Further down the racks, you might have been tempted by Samurai Penguin #1, the first offering from Slave Labor Graphics, a new publisher from San Jose, California. Or maybe you’d take a flier on Boris the Bear by James Dean Smith, Randy Stradley and Mike Richardson, published under the imprint Richardson had just spun up, Dark Horse Comics. Later that year, a second title, Dark Horse Presents, would introduce Paul Chadwick’s Concrete.
Oh, and DC Comics gave us a preview of the innovations of TDKR with Howard Chaykin’s The Shadow miniseries, rebooted Superman under the creative direction of John Byrne, and set the stage for George Perez’s reinvented Wonder Woman. Marvel Comics, which lacked some of these creative highlights, cried all the way to the bank with 70% of the market on the back of its burgeoning X-Men franchise.
Everyone was young and ambitious. There were a lot of reasons that 1986 was such a landmark year, but one of the less remarked-on ones has to do with demographics. The late 70s and early 80s saw a generational change in industry management, as founding publishers and veteran editors gave way to much younger leadership.
In 1986, DC publisher Jenette Kahn, who’d been on the job since 1976, was not yet 40; her lieutenant, then-vice president Paul Levitz, turned 30 in October, and one of the company’s more important editors, Karen Berger, was still in her 20s. Marvel was under the firm control of Editor-in-Chief Jim Shooter, 35, and staffed by his contemporaries. Most of the independent publishers were even younger; so were the distributors and retailers. This cohort reflected the tastes and values of their customers because they came out of the same culture, with the same ambitions to expand comics beyond their previous limits – and were at a stage of their careers where they were willing to take chances.

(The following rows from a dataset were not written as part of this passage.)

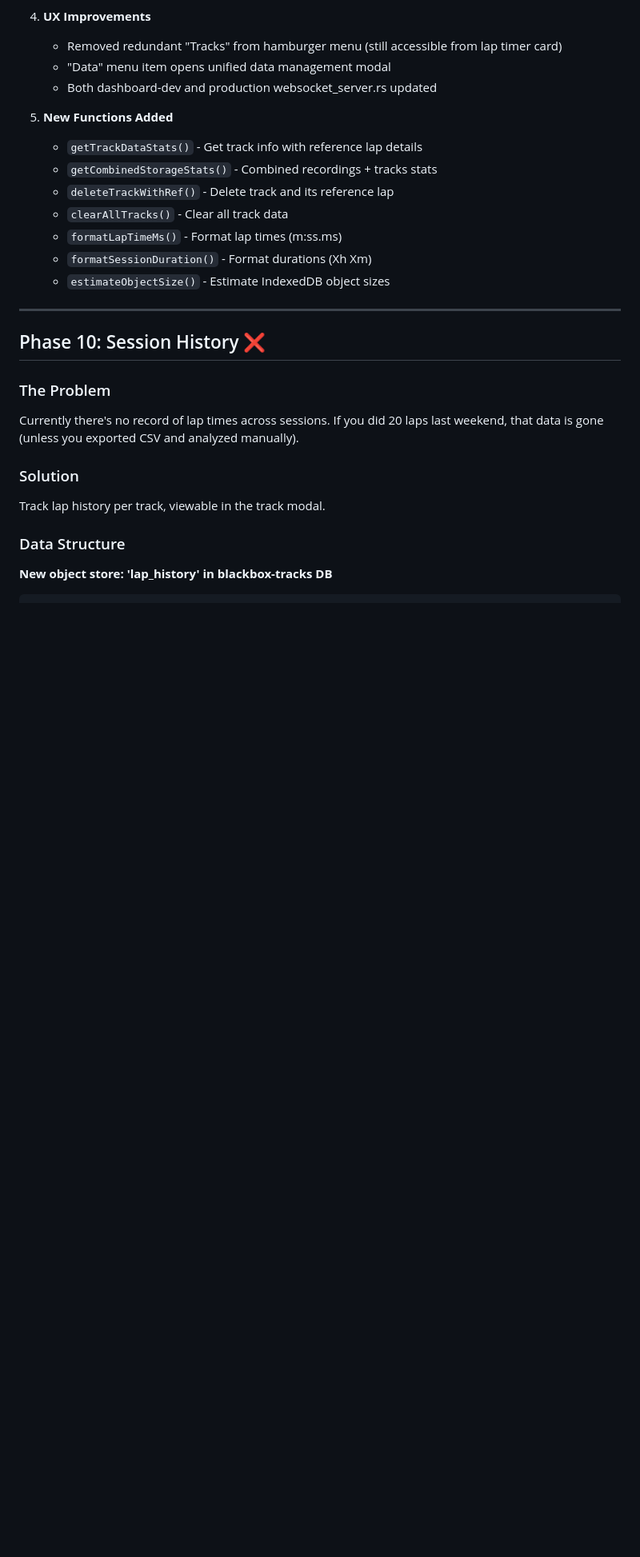
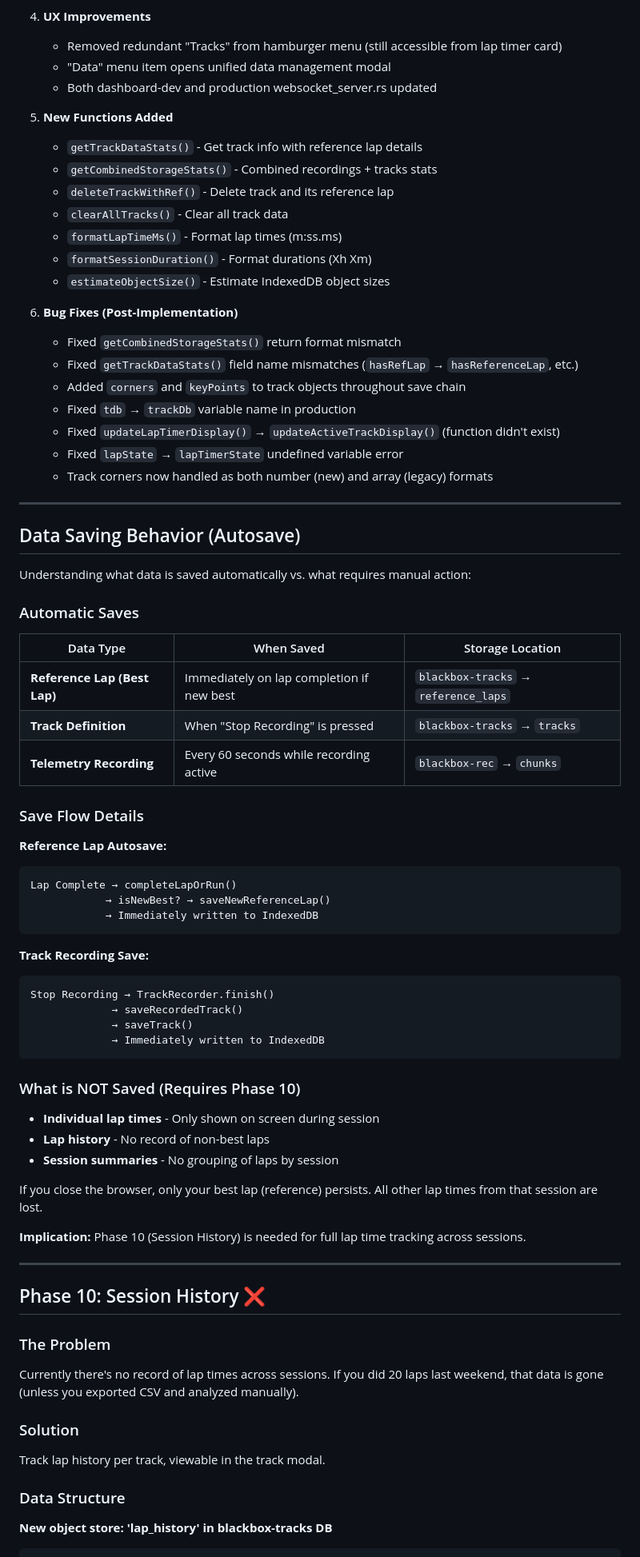
Before and after one commit to jctoledo/blackbox, a Markdown page: LAP_TIMER_PLAN.md, the part around the change. Shown at 80% size. Rendered like a GitHub page; blank space fills up the shorter version.

Commit message:
updates plan

````diff
--- a/LAP_TIMER_PLAN.md
+++ b/LAP_TIMER_PLAN.md
@@ -504,6 +504,56 @@ if (oldVersion < 2) {
    - `formatLapTimeMs()` - Format lap times (m:ss.ms)
    - `formatSessionDuration()` - Format durations (Xh Xm)
    - `estimateObjectSize()` - Estimate IndexedDB object sizes
+
+6. **Bug Fixes (Post-Implementation)**
+   - Fixed `getCombinedStorageStats()` return format mismatch
+   - Fixed `getTrackDataStats()` field name mismatches (`hasRefLap` → `hasReferenceLap`, etc.)
+   - Added `corners` and `keyPoints` to track objects throughout save chain
+   - Fixed `tdb` → `trackDb` variable name in production
+   - Fixed `updateLapTimerDisplay()` → `updateActiveTrackDisplay()` (function didn't exist)
+   - Fixed `lapState` → `lapTimerState` undefined variable error
+   - Track corners now handled as both number (new) and array (legacy) formats
+
+---
+
+## Data Saving Behavior (Autosave)
+
+Understanding what data is saved automatically vs. what requires manual action:
+
+### Automatic Saves
+
+| Data Type | When Saved | Storage Location |
+|-----------|------------|------------------|
+| **Reference Lap (Best Lap)** | Immediately on lap completion if new best | `blackbox-tracks` → `reference_laps` |
+| **Track Definition** | When "Stop Recording" is pressed | `blackbox-tracks` → `tracks` |
+| **Telemetry Recording** | Every 60 seconds while recording active | `blackbox-rec` → `chunks` |
+
+### Save Flow Details
+
+**Reference Lap Autosave:**
+```
+Lap Complete → completeLapOrRun()
+            → isNewBest? → saveNewReferenceLap()
+            → Immediately written to IndexedDB
+```
+
+**Track Recording Save:**
+```
+Stop Recording → TrackRecorder.finish()
+             → saveRecordedTrack()
+             → saveTrack()
+             → Immediately written to IndexedDB
+```
+
+### What is NOT Saved (Requires Phase 10)
+
+- **Individual lap times** - Only shown on screen during session
+- **Lap history** - No record of non-best laps
+- **Session summaries** - No grouping of laps by session
+
+If you close the browser, only your best lap (reference) persists. All other lap times from that session are lost.
+
+**Implication:** Phase 10 (Session History) is needed for full lap time tracking across sessions.
 
 ---
 
````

Today, a lot of the industry has aged in place, or the new crop of unruly risk-takers has been hemmed in by corporate management. If you want to look for the next 1986 in comics, look for the younger faces, if you can find them.

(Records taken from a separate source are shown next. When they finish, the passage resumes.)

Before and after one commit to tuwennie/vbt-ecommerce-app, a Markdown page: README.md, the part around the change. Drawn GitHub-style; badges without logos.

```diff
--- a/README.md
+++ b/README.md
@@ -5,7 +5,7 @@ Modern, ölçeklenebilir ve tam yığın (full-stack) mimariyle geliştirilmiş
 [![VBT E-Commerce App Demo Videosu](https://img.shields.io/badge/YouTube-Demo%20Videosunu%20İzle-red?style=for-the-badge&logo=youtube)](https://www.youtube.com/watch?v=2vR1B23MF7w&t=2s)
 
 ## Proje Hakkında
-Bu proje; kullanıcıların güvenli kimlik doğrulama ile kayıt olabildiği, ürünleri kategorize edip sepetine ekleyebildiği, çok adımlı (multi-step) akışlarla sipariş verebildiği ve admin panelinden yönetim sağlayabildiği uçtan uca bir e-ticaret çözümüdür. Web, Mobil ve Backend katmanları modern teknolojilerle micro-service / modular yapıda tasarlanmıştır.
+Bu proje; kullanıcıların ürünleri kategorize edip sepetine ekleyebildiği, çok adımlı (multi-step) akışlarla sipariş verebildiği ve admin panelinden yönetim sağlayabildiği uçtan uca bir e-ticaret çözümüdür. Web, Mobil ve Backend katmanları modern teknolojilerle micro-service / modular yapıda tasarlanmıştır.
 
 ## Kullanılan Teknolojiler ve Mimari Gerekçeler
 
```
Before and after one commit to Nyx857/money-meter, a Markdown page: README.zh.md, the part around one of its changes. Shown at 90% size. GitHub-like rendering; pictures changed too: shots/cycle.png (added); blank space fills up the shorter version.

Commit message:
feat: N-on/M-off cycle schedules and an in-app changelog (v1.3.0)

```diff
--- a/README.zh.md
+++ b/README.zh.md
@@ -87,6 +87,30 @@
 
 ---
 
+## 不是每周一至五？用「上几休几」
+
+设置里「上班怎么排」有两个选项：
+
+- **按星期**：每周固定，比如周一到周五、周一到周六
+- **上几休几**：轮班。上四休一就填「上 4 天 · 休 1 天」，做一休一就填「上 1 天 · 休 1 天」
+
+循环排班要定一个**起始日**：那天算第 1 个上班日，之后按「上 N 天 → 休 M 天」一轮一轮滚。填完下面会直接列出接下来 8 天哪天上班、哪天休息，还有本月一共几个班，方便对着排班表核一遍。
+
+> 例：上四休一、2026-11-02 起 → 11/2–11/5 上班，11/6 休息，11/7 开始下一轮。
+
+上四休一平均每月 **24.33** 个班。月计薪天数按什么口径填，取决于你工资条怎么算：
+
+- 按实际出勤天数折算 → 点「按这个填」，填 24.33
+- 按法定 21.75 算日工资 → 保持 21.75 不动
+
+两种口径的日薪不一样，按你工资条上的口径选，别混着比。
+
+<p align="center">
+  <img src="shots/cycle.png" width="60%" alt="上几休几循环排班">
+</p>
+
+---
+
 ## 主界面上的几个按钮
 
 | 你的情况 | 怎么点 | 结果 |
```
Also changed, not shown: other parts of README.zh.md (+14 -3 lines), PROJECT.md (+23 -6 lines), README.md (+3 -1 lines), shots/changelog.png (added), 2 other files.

Looking back with envy. The Direct Market created a cozy circle of production, distribution and consumption that eventually closed around the throat of the industry, creating severe problems that linger on to the present day. But in 1986, it was an exciting and unprecedented convergence of talent, interests, passion and money. The resulting explosion of creative energy was almost inevitable.
The opinions expressed in this column are solely those of the writer, and do not necessarily reflect the views of the editorial staff of ICv2.com.
Rob Salkowitz (@robsalk) is the author of Comic-Con and the Business of Pop Culture and an Eisner-Award nominee.
Column by Rob Salkowitz
Posted by Rob Salkowitz on November 20, 2023 @ 5:57 pm CT